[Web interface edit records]
____

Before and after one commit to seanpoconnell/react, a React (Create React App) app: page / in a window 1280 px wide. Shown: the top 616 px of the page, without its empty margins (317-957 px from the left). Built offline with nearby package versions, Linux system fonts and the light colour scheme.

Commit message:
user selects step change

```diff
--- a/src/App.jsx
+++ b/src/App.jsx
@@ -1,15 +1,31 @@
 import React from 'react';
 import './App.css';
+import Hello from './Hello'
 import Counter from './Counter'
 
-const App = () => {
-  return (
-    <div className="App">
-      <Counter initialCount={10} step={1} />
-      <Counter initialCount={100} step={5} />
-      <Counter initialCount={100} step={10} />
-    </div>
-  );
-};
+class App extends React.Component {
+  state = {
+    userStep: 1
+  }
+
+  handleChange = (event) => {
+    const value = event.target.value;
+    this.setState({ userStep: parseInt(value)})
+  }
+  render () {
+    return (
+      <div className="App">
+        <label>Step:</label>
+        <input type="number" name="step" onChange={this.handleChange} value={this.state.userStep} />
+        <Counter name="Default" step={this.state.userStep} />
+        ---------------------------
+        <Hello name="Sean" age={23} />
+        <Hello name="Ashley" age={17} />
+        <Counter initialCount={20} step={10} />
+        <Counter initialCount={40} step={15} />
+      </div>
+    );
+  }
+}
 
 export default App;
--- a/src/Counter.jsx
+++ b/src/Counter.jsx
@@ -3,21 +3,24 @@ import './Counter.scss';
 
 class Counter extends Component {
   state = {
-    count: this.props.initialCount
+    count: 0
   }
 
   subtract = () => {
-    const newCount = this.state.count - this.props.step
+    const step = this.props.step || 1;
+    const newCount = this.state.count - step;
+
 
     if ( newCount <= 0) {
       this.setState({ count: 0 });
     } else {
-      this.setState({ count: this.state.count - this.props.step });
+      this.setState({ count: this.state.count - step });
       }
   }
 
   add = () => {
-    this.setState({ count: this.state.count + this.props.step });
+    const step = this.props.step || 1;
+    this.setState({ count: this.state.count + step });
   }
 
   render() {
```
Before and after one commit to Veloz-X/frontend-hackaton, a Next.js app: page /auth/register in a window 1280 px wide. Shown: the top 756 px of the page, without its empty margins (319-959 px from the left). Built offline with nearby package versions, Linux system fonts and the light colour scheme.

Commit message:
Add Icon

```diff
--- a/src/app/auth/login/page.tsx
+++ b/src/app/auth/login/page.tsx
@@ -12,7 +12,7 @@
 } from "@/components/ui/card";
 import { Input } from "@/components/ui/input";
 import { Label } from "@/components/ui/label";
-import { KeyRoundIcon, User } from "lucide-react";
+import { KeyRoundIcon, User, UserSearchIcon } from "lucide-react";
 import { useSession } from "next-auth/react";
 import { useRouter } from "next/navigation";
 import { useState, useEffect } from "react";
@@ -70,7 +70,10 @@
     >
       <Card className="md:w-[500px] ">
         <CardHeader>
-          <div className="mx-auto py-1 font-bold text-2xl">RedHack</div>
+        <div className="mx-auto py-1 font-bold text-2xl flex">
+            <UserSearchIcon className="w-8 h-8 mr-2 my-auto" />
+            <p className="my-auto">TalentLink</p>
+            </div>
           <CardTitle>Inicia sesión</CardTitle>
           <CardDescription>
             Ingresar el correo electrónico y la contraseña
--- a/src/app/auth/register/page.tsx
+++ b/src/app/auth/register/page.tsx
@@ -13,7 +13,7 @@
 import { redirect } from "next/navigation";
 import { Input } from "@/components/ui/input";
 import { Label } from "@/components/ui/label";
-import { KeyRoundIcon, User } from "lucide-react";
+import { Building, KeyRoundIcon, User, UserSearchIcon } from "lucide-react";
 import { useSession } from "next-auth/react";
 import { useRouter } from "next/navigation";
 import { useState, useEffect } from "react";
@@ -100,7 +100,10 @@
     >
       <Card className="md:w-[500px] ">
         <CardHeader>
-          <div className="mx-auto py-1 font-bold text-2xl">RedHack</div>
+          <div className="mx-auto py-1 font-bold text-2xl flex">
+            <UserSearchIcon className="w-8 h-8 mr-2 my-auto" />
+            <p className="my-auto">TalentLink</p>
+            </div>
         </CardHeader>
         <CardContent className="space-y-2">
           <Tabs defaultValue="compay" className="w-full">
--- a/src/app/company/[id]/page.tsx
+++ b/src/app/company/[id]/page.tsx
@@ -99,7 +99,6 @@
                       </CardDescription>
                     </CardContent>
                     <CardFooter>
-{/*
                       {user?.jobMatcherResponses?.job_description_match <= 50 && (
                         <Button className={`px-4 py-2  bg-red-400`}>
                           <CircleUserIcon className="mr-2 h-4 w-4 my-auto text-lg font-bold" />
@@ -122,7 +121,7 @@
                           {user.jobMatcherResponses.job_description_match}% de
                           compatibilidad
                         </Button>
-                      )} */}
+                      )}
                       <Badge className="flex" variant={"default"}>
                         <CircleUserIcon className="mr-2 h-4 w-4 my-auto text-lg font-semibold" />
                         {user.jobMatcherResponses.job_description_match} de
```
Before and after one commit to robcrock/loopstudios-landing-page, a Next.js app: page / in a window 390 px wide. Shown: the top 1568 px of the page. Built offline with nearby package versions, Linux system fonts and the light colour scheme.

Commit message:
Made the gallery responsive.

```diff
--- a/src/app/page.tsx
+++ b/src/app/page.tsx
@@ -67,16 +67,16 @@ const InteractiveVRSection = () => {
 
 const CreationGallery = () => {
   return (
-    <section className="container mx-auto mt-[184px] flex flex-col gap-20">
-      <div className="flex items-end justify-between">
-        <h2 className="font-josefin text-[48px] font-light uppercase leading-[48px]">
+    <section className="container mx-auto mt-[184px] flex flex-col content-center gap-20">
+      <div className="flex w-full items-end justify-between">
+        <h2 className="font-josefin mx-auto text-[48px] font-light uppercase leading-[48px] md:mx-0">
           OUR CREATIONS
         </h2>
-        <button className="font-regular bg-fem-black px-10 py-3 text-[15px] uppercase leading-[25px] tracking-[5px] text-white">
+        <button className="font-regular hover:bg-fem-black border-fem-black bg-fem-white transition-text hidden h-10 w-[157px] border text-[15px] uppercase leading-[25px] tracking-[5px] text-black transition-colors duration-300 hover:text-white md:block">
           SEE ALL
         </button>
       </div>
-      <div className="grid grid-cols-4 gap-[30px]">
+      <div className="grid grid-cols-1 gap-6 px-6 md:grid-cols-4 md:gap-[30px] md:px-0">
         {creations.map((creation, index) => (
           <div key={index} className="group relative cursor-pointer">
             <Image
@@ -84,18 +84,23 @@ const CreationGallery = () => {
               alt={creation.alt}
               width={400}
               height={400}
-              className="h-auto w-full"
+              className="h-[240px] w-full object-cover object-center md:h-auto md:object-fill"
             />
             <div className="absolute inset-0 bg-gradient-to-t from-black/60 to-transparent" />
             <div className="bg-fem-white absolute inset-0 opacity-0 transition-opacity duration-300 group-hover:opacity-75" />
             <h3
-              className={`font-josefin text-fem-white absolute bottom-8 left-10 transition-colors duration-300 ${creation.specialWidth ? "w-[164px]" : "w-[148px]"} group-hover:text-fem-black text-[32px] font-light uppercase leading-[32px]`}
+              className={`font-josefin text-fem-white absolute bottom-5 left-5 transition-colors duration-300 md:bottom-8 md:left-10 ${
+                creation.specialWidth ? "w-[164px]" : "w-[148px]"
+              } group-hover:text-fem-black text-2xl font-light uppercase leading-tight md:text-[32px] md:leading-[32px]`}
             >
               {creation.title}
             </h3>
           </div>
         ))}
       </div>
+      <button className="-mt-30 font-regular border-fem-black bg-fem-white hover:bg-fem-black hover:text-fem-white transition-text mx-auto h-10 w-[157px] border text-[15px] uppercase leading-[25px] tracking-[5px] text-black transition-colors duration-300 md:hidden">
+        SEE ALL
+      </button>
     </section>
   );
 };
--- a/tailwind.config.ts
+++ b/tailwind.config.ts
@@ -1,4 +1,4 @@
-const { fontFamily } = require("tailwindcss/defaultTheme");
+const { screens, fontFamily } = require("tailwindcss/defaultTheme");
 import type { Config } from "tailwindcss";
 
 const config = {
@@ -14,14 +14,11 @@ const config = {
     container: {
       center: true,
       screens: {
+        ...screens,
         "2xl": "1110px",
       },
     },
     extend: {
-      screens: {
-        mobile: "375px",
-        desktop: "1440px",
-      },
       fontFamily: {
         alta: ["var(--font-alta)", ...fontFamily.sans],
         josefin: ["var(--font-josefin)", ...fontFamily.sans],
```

____

Goal of the exercise:
Write out each line above with the word "fontFamily".

Result:
-const { fontFamily } = require("tailwindcss/defaultTheme");
+const { screens, fontFamily } = require("tailwindcss/defaultTheme");
       fontFamily: {
         alta: ["var(--font-alta)", ...fontFamily.sans],
         josefin: ["var(--font-josefin)", ...fontFamily.sans],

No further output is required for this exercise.